The other day, I was showing Haley (My girlfriend’s daughter) the movie ‘Karate Kid’, since it is a martial arts classic and she has never seen it before.
I will confess that I was a little concerned she would decide to try karate after watching the movie (because watching things in a movie always looks “cooler” than in real life), but it was a risk that I was willing to take.
I showed her this movie because there are many good lessons in it, and I wanted her to hear them from someone else (Mr. Miyagi, in this case) rather than me. For reasons I can’t explain, when people hear things from someone they respect outside the familiarity of their home, they tend to retain more.
She liked the movie so much we ended up watching the next two sequels.
In the sequel #3 (I believe), one of the Senseis tells Daniel son about the 3 Ds to become a martial arts champion: Desire, Devotion and Discipline.
Napoleon Hill, the godfather of all the personal achievement philosophies of today, wrote in his books
about the 17 principles that he believes are the keystones to personal achievement. His # 1 principle is “Burning Desire”, coincidently. He also wrote about self-discipline and devotion.
As a Brazilian Jiu-Jitsu competitor for over 26 years and a person that has achieved victories and defeats in my field, I can assure you that these 3 Ds played a major role in my personal achievements… so that makes me think… what about outside of the martial arts world? Are the 3 Ds important to achieve higher goals?
Napoleon Hill definitely thought so. I think so too. But why don’t most people use them? And why do most of the people that use them, quit before achieving their goals? Some things are hard to explain or understand, but if I were to guess, I think the first mistake most people make is not understanding what a “Burning Desire” is.
Once, I heard a very extreme example of what a Burning Desire really is, which helped me to understand the idea more clearly. Here is the example: “Imagine a mother seeing her son or daughter locked in a car in flames, the desire that she will have to save his/her life from burning is the example of what I call Burning Desire. She would do anything necessary to save her child and nothing in this world could stop her.”
There are many levels of desire, some stronger than others. The example above is about the ultimate desire, a desire so intense that burns you from inside. When Napoleon Hill said that all high achievers have some things in common, and one of them is a “burning desire”, and this desire is so strong that nothing could stop them until they reach their goals; then I could see the connection.
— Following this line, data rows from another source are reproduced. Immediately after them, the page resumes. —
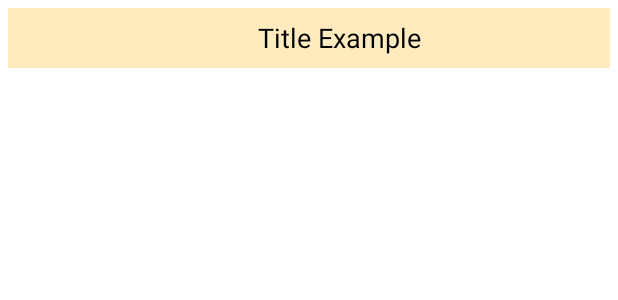
After one commit to DanielCamSan/Confesionario, an Android app: the layout ayuda_collapse.xml on its own in the app's theme, with its tools: preview values and no code run, on a phone screen of 412 x 824 dp. The commit adds this screen. Shown: the top 300 px of the screen. Run offline under Robolectric (Android 15) with nearby library versions, the phone set to English and light mode, and no system bars.

Commit message:
ExpandableTextView AYUDA

```diff
--- /dev/null
+++ b/app/src/main/res/layout/ayuda_collapse.xml
@@ -0,0 +1,23 @@
+<?xml version="1.0" encoding="utf-8"?>
+<LinearLayout
+    xmlns:android="http://schemas.android.com/apk/res/android"
+    xmlns:app="http://schemas.android.com/apk/res-auto"
+    xmlns:tools="http://schemas.android.com/tools"
+    android:layout_width="match_parent"
+    android:layout_height="match_parent"
+    android:orientation="vertical"
+    android:padding="5dp">
+    <TextView
+        android:id="@+id/ayudaTitleView"
+        android:layout_width="match_parent"
+        android:layout_height="wrap_content"
+        android:minHeight="40dp"
+        android:paddingStart="?android:expandableListPreferredChildPaddingLeft"
+        android:paddingLeft="?android:expandableListPreferredChildPaddingLeft"
+        android:text="Title Example"
+        android:textColor="@color/black"
+        android:background="@color/ayuda_yellow"
+        android:textSize="18dp"
+        android:textAlignment="center"
+        android:gravity="center"/>
+</LinearLayout>
--- a/app/src/main/res/values/colors.xml
+++ b/app/src/main/res/values/colors.xml
@@ -11,4 +11,5 @@
     <color name="commentBackground">#E9E9E9</color>
     <color name="mainBlue">#2E5EA7</color>
     <color name="placeholder">#707070</color>
+    <color name="ayuda_yellow">#FFEBBD</color>
 </resources>
```
Also changed, not shown: app/src/main/java/edu/bo/confesionario/Ayuda.kt (added, +16 -0 lines), app/src/main/java/edu/bo/confesionario/ExpandableTextViewAdapter.java (added, +107 -0 lines), app/src/main/res/layout/activity_ayuda.xml (added, +33 -0 lines), app/src/main/res/layout/ayuda_expand.xml (added, +14 -0 lines).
You see… when people want or desire anything, if as soon as they face some obstacles they stop trying, then… they don’t have a burning desire.
But burning desire is just the first step. Napoleon Hill said it must turn into a definite goal and you must have a plan to achieve it. We need a lot of discipline to follow through with our plan or even to change it if it doesn’t work. All high achievers have enormous self-discipline. Some people say that the difference between success and failure is in our discipline to act upon our plan of action; pushing ourselves to do things even when we don’t feel like it, just because they have to be done. Self-discipline is one of the most important martial arts principles.
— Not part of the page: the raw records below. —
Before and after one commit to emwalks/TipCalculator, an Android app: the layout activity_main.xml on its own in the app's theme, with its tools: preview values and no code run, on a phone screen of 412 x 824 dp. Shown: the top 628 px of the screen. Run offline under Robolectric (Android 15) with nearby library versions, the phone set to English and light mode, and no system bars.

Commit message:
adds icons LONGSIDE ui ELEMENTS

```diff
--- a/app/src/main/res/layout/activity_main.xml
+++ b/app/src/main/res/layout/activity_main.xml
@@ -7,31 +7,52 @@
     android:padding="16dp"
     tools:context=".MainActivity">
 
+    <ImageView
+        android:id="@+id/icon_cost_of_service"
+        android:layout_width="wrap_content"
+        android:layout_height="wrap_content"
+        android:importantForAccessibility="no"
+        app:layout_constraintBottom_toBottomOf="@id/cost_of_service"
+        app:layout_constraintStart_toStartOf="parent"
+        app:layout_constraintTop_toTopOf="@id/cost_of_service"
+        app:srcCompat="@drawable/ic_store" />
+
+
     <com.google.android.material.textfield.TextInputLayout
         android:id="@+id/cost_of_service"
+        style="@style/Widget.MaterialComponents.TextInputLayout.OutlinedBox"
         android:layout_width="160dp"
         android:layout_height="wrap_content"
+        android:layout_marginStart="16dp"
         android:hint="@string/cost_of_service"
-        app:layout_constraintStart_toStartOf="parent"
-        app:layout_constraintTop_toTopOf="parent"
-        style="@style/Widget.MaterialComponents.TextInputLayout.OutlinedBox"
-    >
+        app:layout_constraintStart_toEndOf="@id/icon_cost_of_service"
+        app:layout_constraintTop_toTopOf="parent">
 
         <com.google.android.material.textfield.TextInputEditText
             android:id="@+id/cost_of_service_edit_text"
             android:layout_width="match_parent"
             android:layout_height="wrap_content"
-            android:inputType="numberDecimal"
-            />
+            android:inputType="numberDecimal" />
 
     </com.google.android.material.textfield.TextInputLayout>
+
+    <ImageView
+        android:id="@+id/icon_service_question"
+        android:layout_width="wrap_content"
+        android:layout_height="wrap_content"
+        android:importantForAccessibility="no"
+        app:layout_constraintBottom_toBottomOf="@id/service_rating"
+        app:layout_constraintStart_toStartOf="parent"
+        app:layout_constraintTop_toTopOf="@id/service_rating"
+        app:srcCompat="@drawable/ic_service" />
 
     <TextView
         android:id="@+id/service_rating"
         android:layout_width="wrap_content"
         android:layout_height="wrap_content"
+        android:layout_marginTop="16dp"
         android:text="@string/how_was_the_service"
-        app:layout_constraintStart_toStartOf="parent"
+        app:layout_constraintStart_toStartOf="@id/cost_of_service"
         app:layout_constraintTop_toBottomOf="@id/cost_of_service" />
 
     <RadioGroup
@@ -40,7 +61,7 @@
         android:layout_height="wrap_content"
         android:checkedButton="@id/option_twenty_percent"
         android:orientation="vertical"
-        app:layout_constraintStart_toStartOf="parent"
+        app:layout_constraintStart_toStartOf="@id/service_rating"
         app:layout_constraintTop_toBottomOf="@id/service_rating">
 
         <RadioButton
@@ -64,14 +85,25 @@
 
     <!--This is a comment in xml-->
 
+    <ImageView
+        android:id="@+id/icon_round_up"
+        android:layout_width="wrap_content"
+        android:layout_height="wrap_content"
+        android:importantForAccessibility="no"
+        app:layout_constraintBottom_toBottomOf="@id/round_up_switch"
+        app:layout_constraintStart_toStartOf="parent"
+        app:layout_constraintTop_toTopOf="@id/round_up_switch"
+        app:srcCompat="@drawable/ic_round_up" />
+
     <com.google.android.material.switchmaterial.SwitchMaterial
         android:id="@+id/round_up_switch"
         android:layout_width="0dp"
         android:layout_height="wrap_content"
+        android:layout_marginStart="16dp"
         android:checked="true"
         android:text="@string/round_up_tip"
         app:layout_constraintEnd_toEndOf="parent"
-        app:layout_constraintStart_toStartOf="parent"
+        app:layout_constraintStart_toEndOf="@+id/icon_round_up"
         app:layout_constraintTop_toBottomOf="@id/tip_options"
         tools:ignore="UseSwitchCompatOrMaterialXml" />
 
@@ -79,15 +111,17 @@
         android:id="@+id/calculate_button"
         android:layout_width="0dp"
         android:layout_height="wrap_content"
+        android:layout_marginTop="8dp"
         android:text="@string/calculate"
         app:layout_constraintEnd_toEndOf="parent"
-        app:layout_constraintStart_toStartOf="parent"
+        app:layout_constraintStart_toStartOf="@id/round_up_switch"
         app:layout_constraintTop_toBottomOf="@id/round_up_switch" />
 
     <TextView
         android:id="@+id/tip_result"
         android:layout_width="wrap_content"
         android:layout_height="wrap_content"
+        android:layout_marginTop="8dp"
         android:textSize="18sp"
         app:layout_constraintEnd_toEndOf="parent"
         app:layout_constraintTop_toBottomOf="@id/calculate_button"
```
That brings us to devotion. Devotion, in this case, is a strong feeling of love that someone shows by
paying a lot of attention to something; the act of spending a lot of time and energy on something.
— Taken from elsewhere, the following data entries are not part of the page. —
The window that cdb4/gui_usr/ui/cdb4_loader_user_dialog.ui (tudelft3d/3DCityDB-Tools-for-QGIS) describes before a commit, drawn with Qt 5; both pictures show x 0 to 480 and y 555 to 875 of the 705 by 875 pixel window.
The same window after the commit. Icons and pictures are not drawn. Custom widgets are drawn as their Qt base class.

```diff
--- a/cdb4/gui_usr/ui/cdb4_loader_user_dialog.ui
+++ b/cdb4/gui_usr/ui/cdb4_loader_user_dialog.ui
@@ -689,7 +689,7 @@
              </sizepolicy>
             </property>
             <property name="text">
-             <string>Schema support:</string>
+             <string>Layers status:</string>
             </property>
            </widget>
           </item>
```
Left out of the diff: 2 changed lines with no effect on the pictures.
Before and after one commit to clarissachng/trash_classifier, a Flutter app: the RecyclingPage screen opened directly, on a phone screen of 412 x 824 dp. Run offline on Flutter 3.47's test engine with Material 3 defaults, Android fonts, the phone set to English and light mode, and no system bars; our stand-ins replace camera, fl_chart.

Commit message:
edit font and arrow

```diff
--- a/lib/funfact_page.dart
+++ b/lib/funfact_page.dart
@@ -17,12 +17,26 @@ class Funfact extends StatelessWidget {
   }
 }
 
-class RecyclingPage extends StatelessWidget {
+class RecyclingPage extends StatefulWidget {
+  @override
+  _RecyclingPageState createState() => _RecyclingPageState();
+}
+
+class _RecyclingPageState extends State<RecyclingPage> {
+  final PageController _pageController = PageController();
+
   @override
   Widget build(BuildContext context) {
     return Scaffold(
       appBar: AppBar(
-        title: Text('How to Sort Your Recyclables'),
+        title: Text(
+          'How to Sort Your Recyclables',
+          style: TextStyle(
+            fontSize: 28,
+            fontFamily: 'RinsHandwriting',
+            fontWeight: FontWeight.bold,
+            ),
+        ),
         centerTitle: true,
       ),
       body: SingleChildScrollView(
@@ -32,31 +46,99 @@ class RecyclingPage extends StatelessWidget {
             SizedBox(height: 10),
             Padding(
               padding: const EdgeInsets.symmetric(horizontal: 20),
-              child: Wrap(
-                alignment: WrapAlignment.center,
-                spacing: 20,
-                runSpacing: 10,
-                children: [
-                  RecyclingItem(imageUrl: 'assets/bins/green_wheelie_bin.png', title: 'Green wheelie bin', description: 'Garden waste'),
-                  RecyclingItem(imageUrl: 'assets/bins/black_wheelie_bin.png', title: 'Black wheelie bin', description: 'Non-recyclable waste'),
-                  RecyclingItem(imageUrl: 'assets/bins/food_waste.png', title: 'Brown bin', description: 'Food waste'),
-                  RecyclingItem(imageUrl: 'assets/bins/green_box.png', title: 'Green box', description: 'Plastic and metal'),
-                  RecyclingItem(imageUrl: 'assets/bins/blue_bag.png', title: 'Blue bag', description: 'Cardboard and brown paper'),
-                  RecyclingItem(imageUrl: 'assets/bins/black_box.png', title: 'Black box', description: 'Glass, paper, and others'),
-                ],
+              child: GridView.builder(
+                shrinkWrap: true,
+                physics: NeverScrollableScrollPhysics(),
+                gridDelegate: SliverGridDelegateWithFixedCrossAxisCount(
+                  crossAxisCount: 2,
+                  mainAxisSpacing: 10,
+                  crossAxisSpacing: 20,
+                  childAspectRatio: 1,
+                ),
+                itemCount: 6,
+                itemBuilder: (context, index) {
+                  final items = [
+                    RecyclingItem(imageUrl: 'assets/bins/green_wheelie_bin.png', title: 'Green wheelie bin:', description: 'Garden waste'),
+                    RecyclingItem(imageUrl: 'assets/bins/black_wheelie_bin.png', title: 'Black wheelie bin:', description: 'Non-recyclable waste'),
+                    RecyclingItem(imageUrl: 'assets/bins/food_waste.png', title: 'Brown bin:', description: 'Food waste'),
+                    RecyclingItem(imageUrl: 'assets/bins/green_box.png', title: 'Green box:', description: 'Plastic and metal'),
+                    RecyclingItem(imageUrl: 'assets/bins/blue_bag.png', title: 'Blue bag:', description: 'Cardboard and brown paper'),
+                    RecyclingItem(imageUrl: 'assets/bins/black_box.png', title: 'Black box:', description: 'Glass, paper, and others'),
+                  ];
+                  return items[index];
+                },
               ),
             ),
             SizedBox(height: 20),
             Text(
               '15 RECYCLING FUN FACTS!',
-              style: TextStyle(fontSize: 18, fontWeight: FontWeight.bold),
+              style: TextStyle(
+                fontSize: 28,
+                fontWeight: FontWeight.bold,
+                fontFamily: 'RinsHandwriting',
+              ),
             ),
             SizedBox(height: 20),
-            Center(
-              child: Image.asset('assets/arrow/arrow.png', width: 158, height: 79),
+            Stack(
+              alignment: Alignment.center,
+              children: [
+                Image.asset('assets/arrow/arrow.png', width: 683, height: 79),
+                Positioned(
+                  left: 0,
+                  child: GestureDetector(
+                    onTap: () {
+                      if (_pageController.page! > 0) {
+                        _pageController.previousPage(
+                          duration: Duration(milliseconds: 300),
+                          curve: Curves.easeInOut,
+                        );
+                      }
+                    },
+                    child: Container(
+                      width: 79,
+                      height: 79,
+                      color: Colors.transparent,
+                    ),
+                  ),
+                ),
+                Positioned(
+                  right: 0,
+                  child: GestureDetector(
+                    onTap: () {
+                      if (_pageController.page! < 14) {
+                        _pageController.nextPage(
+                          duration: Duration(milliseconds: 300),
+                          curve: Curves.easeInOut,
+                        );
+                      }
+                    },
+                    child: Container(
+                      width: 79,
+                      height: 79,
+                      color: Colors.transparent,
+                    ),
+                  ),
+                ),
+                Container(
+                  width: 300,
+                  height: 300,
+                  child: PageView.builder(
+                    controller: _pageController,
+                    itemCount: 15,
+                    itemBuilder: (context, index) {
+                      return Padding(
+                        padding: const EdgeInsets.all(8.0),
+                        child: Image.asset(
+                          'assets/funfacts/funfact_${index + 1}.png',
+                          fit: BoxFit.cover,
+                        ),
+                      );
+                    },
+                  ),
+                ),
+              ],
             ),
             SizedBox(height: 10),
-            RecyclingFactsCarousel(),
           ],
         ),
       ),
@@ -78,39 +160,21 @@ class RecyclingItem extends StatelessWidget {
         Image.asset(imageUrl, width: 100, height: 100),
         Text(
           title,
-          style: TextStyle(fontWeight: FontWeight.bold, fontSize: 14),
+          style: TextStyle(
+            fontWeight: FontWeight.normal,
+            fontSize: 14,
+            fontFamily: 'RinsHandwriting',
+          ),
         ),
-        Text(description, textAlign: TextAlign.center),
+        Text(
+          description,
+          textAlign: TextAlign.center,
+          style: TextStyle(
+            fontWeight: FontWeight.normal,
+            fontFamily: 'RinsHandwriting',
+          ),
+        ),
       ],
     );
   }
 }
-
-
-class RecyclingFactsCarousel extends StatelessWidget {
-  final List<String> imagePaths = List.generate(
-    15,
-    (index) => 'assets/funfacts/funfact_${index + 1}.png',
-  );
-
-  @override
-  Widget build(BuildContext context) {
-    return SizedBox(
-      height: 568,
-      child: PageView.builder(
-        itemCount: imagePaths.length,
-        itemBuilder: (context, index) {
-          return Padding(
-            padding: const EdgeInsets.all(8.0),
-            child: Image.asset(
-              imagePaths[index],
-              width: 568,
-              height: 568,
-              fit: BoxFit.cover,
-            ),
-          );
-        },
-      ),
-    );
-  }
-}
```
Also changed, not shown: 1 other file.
I’ve always had devotion to Brazilian Jiu-Jitsu. That combined with my desire to learn and be the best of what I do is my motivation to keep up with my self-discipline.
I believe we all could develop these 3 Ds. They work in any context: spiritual, sports, education, financial, personal development, relationships, etc. And we should definitely teach our children the importance of them. Guillobel Brazilian Jiu-Jitsu San Clemente is committed to teach these and many more lessons to our students, but parents should emphasize them too, unless you disagree with me (and that’s okay).
Sensei Paulo Guillobel